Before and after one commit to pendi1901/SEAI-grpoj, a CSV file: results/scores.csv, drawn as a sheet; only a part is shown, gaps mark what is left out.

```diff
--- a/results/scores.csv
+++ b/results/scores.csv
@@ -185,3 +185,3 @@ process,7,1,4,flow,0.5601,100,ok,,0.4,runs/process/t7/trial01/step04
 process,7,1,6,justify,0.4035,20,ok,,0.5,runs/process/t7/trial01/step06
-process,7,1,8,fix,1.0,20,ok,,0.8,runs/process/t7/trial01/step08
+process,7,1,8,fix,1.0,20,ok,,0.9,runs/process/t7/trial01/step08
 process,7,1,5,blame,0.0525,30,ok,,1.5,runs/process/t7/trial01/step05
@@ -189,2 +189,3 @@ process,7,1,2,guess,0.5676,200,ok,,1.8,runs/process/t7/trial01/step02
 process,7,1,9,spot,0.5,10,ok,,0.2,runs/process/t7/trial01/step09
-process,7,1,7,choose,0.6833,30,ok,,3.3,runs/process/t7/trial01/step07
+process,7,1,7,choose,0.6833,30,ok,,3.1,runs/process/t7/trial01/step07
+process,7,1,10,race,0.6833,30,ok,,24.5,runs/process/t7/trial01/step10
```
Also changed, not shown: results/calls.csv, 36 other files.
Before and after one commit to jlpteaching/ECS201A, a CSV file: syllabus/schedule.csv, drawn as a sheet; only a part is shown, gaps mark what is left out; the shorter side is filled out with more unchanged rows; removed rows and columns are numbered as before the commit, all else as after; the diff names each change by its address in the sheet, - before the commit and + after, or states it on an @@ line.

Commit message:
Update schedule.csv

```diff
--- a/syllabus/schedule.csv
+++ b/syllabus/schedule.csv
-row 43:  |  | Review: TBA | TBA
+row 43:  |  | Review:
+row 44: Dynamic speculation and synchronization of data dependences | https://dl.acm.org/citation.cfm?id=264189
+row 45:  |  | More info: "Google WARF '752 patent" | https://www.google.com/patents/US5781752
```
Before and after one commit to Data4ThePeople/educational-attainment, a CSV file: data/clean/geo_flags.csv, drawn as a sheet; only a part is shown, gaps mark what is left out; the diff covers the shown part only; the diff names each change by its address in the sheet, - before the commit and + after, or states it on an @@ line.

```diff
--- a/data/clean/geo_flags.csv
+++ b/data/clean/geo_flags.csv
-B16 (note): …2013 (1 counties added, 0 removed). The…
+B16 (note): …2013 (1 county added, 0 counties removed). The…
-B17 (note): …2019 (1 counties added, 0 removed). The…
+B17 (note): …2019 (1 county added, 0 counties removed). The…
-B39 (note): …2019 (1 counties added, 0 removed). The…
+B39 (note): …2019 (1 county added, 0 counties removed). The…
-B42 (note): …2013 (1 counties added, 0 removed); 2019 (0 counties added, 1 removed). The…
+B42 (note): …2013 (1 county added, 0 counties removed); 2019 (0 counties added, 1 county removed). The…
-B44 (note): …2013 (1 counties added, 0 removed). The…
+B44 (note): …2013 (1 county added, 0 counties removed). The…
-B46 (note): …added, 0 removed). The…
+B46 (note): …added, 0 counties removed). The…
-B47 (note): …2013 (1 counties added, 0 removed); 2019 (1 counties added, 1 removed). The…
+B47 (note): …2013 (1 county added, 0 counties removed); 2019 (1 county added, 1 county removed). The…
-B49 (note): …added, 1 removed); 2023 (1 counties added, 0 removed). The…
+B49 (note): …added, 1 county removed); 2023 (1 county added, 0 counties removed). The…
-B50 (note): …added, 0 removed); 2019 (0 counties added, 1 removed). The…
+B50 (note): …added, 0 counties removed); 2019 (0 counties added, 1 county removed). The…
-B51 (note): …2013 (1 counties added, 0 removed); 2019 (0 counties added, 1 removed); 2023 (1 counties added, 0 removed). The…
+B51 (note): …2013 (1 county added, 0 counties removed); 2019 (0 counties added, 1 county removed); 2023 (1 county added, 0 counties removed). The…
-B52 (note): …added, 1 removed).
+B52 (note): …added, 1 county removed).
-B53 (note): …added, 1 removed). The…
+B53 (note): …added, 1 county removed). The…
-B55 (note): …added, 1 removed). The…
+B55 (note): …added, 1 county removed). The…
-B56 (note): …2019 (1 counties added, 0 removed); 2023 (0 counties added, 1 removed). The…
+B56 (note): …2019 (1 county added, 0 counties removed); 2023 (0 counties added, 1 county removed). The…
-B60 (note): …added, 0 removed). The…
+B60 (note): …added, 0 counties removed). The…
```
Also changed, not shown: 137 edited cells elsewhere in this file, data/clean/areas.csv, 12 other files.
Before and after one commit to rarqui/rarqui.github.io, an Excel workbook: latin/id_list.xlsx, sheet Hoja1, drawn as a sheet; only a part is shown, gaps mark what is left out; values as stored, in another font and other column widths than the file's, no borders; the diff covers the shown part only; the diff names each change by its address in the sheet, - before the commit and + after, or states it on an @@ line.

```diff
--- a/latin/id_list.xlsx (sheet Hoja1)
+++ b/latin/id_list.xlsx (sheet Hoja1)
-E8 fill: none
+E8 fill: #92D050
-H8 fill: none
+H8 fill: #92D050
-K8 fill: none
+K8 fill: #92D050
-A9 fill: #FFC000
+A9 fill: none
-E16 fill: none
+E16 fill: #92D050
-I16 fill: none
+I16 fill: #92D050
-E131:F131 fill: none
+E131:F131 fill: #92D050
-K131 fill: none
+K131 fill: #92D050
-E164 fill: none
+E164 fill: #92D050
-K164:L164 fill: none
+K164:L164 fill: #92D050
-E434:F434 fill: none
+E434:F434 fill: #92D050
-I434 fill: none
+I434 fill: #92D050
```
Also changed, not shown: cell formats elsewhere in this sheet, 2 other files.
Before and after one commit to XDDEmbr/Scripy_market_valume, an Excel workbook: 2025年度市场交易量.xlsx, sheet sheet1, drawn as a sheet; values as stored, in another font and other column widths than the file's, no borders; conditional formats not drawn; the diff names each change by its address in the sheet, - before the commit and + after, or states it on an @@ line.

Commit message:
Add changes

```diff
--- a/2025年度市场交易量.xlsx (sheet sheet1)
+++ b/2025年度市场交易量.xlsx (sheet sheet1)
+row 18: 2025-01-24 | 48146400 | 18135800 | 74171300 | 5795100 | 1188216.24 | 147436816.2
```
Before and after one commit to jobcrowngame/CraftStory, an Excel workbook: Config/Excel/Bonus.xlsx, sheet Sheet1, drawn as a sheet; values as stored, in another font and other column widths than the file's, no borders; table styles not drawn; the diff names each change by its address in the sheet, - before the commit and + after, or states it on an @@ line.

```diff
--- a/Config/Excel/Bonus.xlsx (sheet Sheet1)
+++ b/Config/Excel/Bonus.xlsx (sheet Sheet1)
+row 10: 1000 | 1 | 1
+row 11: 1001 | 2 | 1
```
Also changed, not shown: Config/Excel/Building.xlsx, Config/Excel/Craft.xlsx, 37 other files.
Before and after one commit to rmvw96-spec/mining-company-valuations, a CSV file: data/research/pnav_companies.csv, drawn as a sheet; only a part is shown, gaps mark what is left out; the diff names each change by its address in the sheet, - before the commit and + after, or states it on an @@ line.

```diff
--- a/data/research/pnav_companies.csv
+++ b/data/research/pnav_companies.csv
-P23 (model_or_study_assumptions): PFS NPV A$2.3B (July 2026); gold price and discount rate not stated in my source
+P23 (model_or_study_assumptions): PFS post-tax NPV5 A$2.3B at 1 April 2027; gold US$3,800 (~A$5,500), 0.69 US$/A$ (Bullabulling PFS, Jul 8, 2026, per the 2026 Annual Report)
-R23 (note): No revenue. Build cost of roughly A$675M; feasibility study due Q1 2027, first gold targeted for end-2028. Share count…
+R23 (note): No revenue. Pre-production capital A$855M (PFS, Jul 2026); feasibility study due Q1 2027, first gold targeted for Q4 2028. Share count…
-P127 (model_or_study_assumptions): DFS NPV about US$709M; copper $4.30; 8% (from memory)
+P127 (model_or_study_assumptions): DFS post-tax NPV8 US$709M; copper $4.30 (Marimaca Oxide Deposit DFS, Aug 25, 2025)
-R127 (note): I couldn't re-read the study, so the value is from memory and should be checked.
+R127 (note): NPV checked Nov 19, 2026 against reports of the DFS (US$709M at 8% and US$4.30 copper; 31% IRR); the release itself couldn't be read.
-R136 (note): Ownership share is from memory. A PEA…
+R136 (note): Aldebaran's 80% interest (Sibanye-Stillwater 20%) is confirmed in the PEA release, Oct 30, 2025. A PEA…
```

══════════════════════════════

[INSTRUCTIONS TO FOLLOW] Look through the listing above and copy each line where the string "results" occurs.

[SOLUTION BELOW]
Before and after one commit to pendi1901/SEAI-grpoj, a CSV file: results/scores.csv, drawn as a sheet; only a part is shown, gaps mark what is left out.
--- a/results/scores.csv
+++ b/results/scores.csv
Also changed, not shown: results/calls.csv, 36 other files.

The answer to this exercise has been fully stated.